» **Exercise material**:
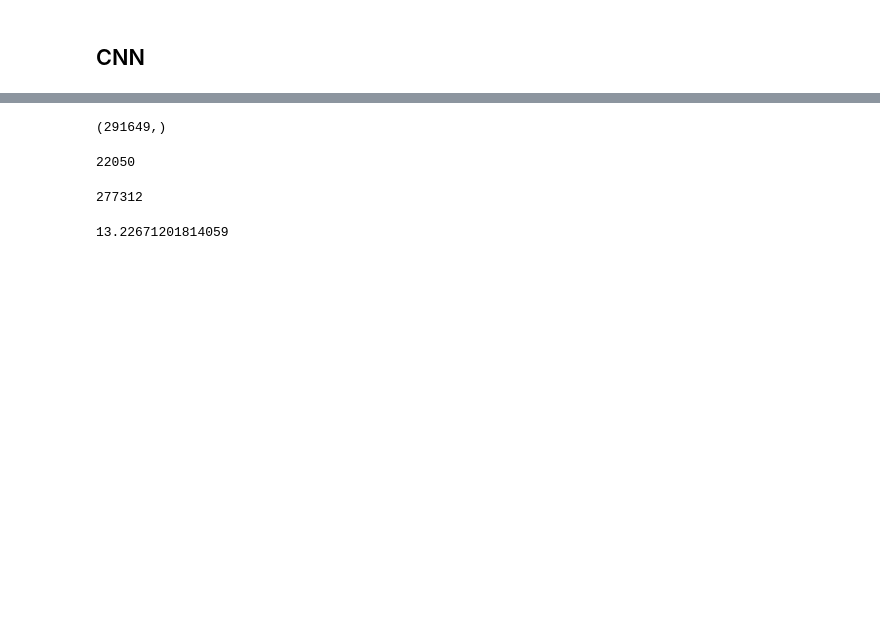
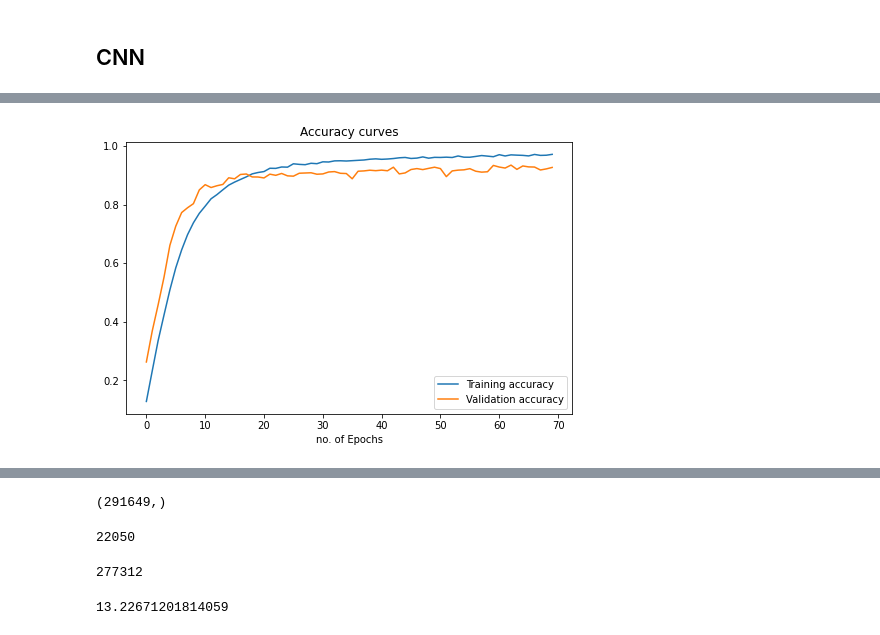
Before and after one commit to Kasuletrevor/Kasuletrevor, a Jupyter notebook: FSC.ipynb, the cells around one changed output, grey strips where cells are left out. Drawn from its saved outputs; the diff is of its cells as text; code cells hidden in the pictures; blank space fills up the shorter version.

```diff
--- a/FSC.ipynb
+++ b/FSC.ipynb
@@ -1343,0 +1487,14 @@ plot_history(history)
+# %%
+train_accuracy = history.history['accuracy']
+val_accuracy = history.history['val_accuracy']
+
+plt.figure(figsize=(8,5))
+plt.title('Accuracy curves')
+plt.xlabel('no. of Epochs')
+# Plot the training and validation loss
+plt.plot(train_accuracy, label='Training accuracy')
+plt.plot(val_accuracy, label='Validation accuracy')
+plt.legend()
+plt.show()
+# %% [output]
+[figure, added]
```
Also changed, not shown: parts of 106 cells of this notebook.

* * *

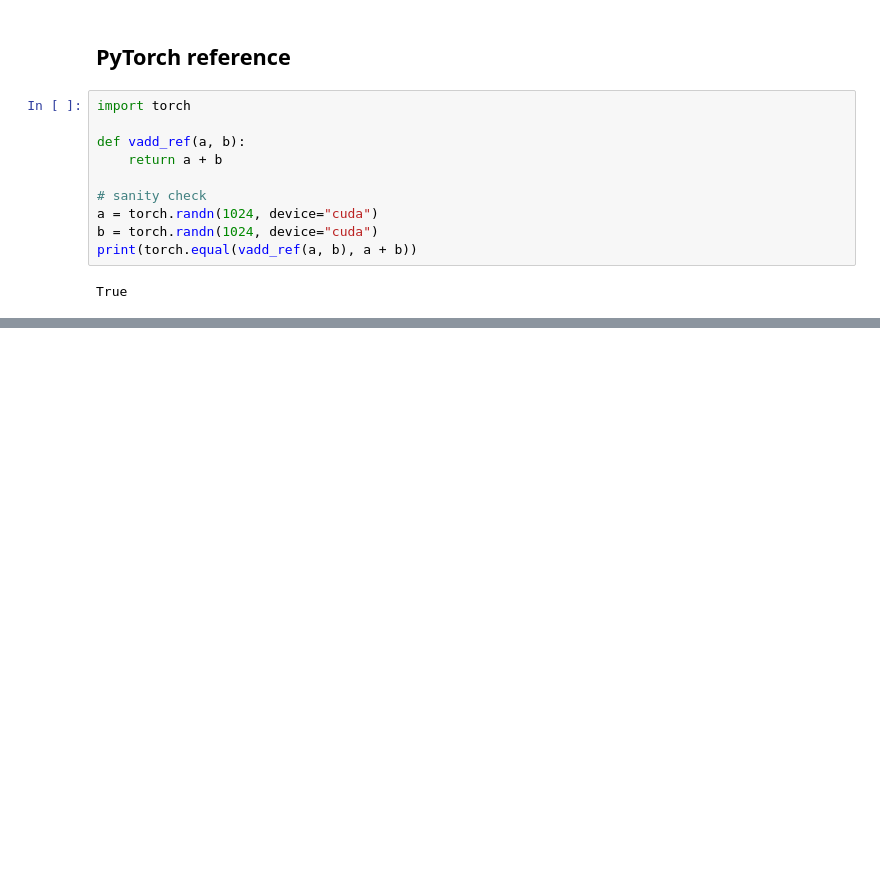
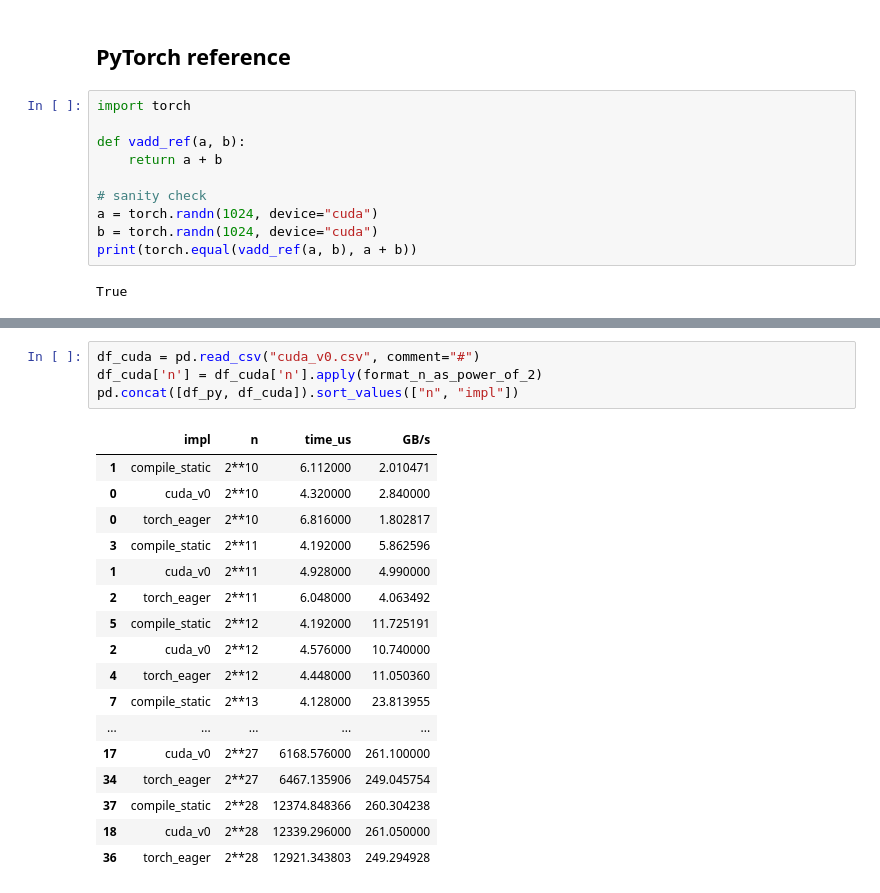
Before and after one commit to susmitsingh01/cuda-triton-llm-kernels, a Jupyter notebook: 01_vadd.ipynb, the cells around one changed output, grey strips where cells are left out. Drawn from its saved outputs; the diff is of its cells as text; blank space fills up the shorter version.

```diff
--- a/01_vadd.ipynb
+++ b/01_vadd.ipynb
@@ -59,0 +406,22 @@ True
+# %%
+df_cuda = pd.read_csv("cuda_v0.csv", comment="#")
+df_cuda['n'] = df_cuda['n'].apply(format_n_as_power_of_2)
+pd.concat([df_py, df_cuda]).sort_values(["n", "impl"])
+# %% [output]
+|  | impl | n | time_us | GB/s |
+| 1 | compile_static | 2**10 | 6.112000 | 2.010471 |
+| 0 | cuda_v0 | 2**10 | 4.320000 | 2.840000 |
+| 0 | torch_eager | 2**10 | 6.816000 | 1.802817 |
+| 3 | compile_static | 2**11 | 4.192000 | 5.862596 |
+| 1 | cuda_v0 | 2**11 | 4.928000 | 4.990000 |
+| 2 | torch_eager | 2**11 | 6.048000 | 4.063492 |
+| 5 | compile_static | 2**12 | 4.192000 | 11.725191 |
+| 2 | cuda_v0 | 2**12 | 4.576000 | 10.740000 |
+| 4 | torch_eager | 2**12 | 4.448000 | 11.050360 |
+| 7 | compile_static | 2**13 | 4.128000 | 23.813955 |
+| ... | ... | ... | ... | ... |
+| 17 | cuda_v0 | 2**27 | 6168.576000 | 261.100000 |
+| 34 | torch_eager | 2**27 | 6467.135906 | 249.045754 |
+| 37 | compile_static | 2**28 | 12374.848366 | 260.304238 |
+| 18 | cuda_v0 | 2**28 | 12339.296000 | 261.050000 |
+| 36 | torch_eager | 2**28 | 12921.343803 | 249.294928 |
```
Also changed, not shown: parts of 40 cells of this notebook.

» **Work task**: Out of the listing above, reproduce exactly the lines from the one with "Before and after one commit to Kasuletrevor/Kasuletrevor, a" up to and including the one with "Also changed, not shown: parts of 106".

» **Your solution**:
Before and after one commit to Kasuletrevor/Kasuletrevor, a Jupyter notebook: FSC.ipynb, the cells around one changed output, grey strips where cells are left out. Drawn from its saved outputs; the diff is of its cells as text; code cells hidden in the pictures; blank space fills up the shorter version.

```diff
--- a/FSC.ipynb
+++ b/FSC.ipynb
@@ -1343,0 +1487,14 @@ plot_history(history)
+# %%
+train_accuracy = history.history['accuracy']
+val_accuracy = history.history['val_accuracy']
+
+plt.figure(figsize=(8,5))
+plt.title('Accuracy curves')
+plt.xlabel('no. of Epochs')
+# Plot the training and validation loss
+plt.plot(train_accuracy, label='Training accuracy')
+plt.plot(val_accuracy, label='Validation accuracy')
+plt.legend()
+plt.show()
+# %% [output]
+[figure, added]
```
Also changed, not shown: parts of 106 cells of this notebook.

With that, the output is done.